A recent Supreme Court order, effective January 1, 2011, amended some of the rules for the discovery of electronically stored information in state court actions.

These changes make it clear a party is required to retain electronically stored information for discovery in subsequent litigation; however, the response to any request to produce electronically stored information is only as good as the steps taken by the client to properly preserve this information. The purpose of this memo is to alert all clients to the duty to preserve electronic records that may originate long before the commencement of litigation.

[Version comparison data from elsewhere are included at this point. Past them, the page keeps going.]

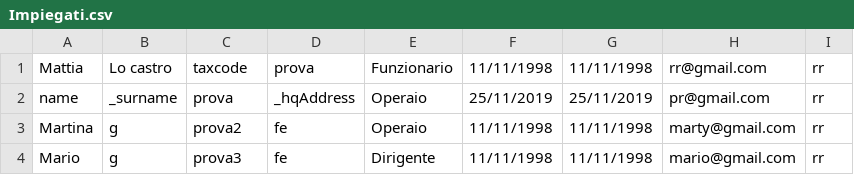
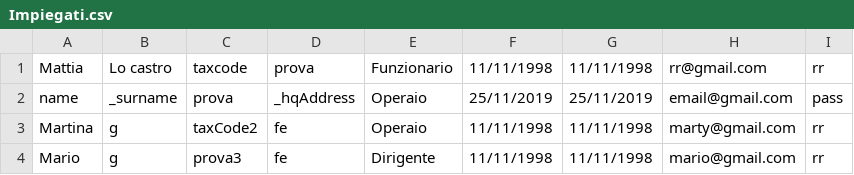
Before and after one commit to cosmingugoasa/assegnamento3, a CSV file: datianagrafici/Impiegati.csv, drawn as a sheet.

```diff
--- a/datianagrafici/Impiegati.csv
+++ b/datianagrafici/Impiegati.csv
@@ -1,4 +1,4 @@
 Mattia,Lo castro,taxcode,prova,Funzionario,11/11/1998,11/11/1998,rr@gmail.com,rr
-name,_surname,prova,_hqAddress,Operaio,25/11/2019,25/11/2019,pr@gmail.com,rr
-Martina,g,prova2,fe,Operaio,11/11/1998,11/11/1998,marty@gmail.com,rr
+name,_surname,prova,_hqAddress,Operaio,25/11/2019,25/11/2019,email@gmail.com,pass
+Martina,g,taxCode2,fe,Operaio,11/11/1998,11/11/1998,marty@gmail.com,rr
 Mario,g,prova3,fe,Dirigente,11/11/1998,11/11/1998,mario@gmail.com,rr
```
Also changed, not shown: 3 other files.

Under federal law going back several years, the courts have imposed a duty to protect electronic records from destruction. This duty to preserve arises when the client becomes aware litigation may result from a particular event, such as the firing of an employee, the receipt of a complaint letter from a customer, or any number of situations that should alert the client to the possibility of future claims (by or against the client). Once the client is alerted to the potential for future litigation, a duty is imposed to preserve all records that might become relevant in the future litigation. Twenty years ago, this meant making sure copies of all paper files were stored in a safe place or copied so no one could remove materials from the file that might be needed in the future. Since the advent of the electronic era, and the corresponding decrease in paper records, all forms of electronic recordkeeping often become the source of intense disputes among litigating parties. As a result, the courts have imposed a very broad duty to preserve records, a duty which includes not just the actual records themselves but all deleted emails, file materials, storage tapes, drafts, calendars, logs, and anything else that might become pertinent to future litigation. In other words, the client has a very broad duty to “hold” all materials pending future litigation.

Many companies and lawyers who have been involved in recent federal litigation are familiar with the term “litigation hold,” a procedure by which the company directs its key employees, particularly the information technology staff, to freeze all records concerning a particular problem and anything related to it. State courts, however, are only beginning to deal with the problems of electronic data retrieval and discovery, and the new rules will greatly increase state court discovery orders relating to electronically stored information. Discovery demands for electronically stored information will become common in areas that previously featured demands for “hard copy” materials, such as worker’s compensation claims, real estate transactions, shareholder and corporate disputes in closely held corporations, and estate disputes.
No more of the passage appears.